Work to be completed:
Word for word, repeat the data that follows. Do not include the pictures.

Screenshot and code edit data
- - - -
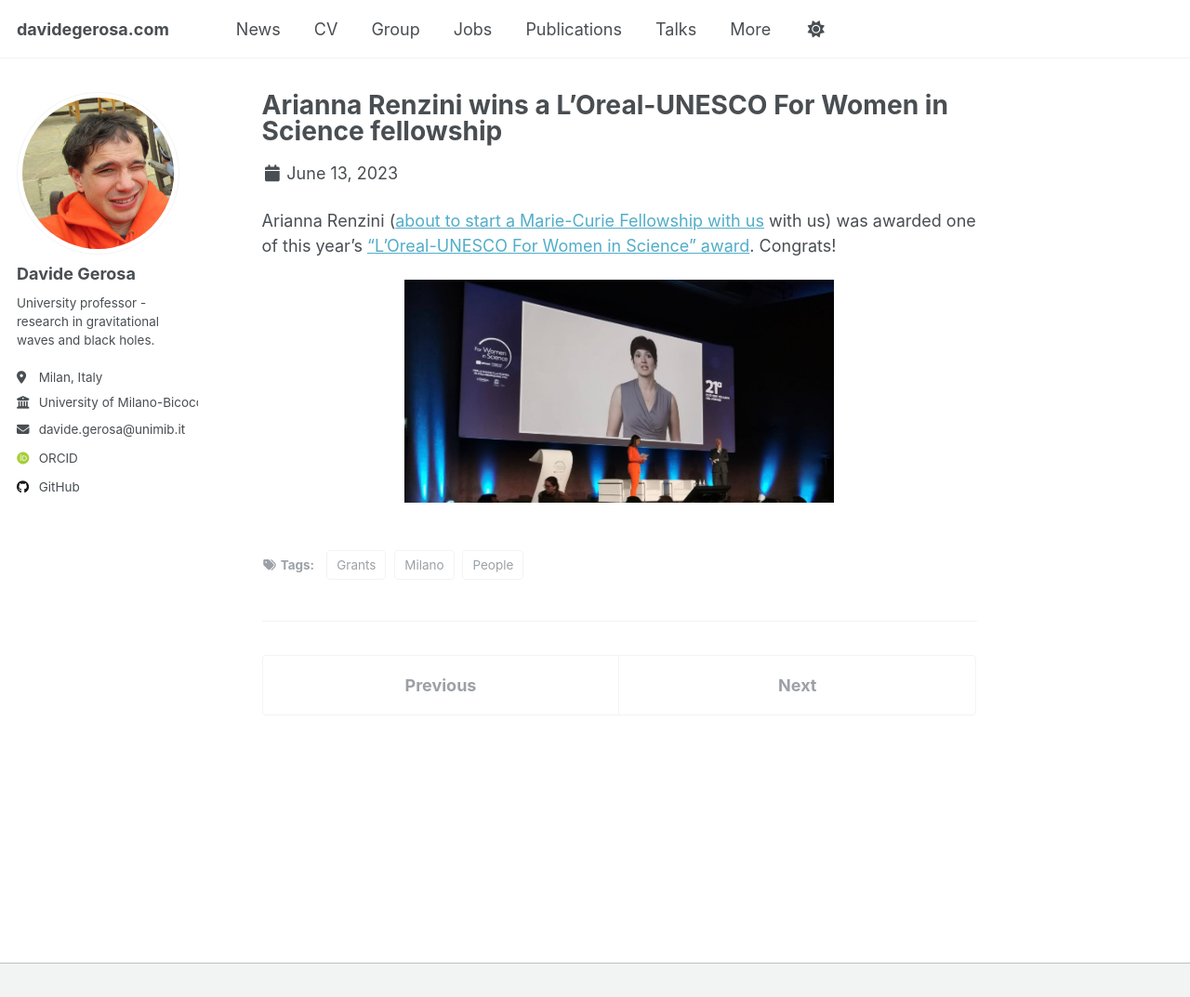
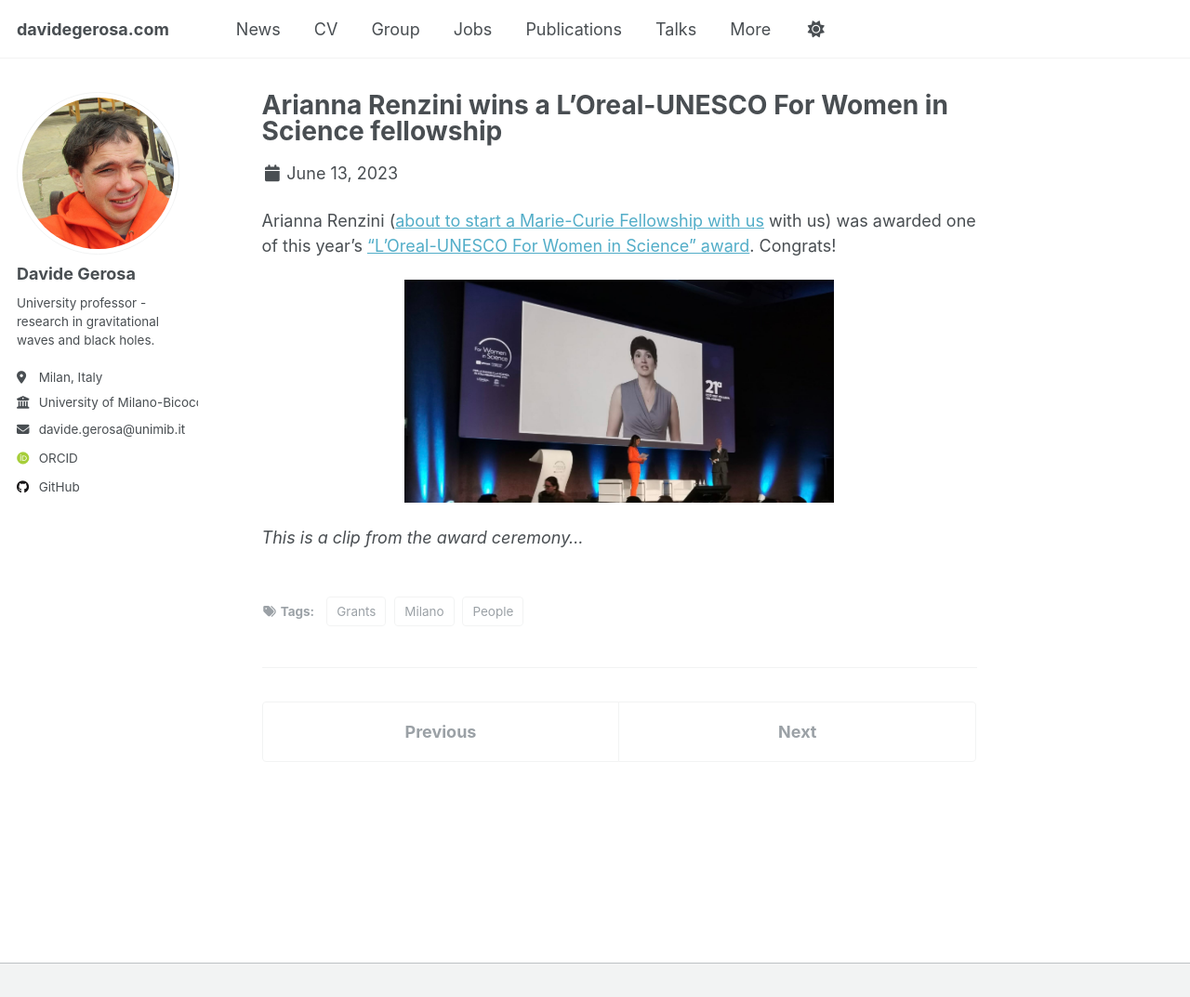
Before and after one commit to dgerosa/website, a Jekyll site: the page built from _posts/2023-06-13-arianna-renzini-wins-a-loreal-unesco-for-women-in-science-fellowship.md, in a window 1280 px wide and 1073 px high. Shown: the whole window at 93% size. Built offline with Jekyll 4.4.1, drawn with Linux system fonts in a browser that asks for light colours; some web fonts are replaced.

Commit message:
Sat Aug  9 15:50:13 CEST 2025

```diff
--- a/_posts/2023-06-13-arianna-renzini-wins-a-loreal-unesco-for-women-in-science-fellowship.md
+++ b/_posts/2023-06-13-arianna-renzini-wins-a-loreal-unesco-for-women-in-science-fellowship.md
@@ -13,3 +13,5 @@ Arianna Renzini ([about to start a Marie-Curie Fellowship with us](posts/2022-06
 <p style="text-align: center;">
   <img src="/images/arianna_oreal.jpg" alt="Arianna Oreal" style="max-width: 60%; height: auto;" />
 </p>
+
+*This is a clip from the award ceremony...*
```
- - - -
Solution to this task:
Before and after one commit to dgerosa/website, a Jekyll site: the page built from _posts/2023-06-13-arianna-renzini-wins-a-loreal-unesco-for-women-in-science-fellowship.md, in a window 1280 px wide and 1073 px high. Shown: the whole window at 93% size. Built offline with Jekyll 4.4.1, drawn with Linux system fonts in a browser that asks for light colours; some web fonts are replaced.

Commit message:
Sat Aug  9 15:50:13 CEST 2025

```diff
--- a/_posts/2023-06-13-arianna-renzini-wins-a-loreal-unesco-for-women-in-science-fellowship.md
+++ b/_posts/2023-06-13-arianna-renzini-wins-a-loreal-unesco-for-women-in-science-fellowship.md
@@ -13,3 +13,5 @@ Arianna Renzini ([about to start a Marie-Curie Fellowship with us](posts/2022-06
 <p style="text-align: center;">
   <img src="/images/arianna_oreal.jpg" alt="Arianna Oreal" style="max-width: 60%; height: auto;" />
 </p>
+
+*This is a clip from the award ceremony...*
```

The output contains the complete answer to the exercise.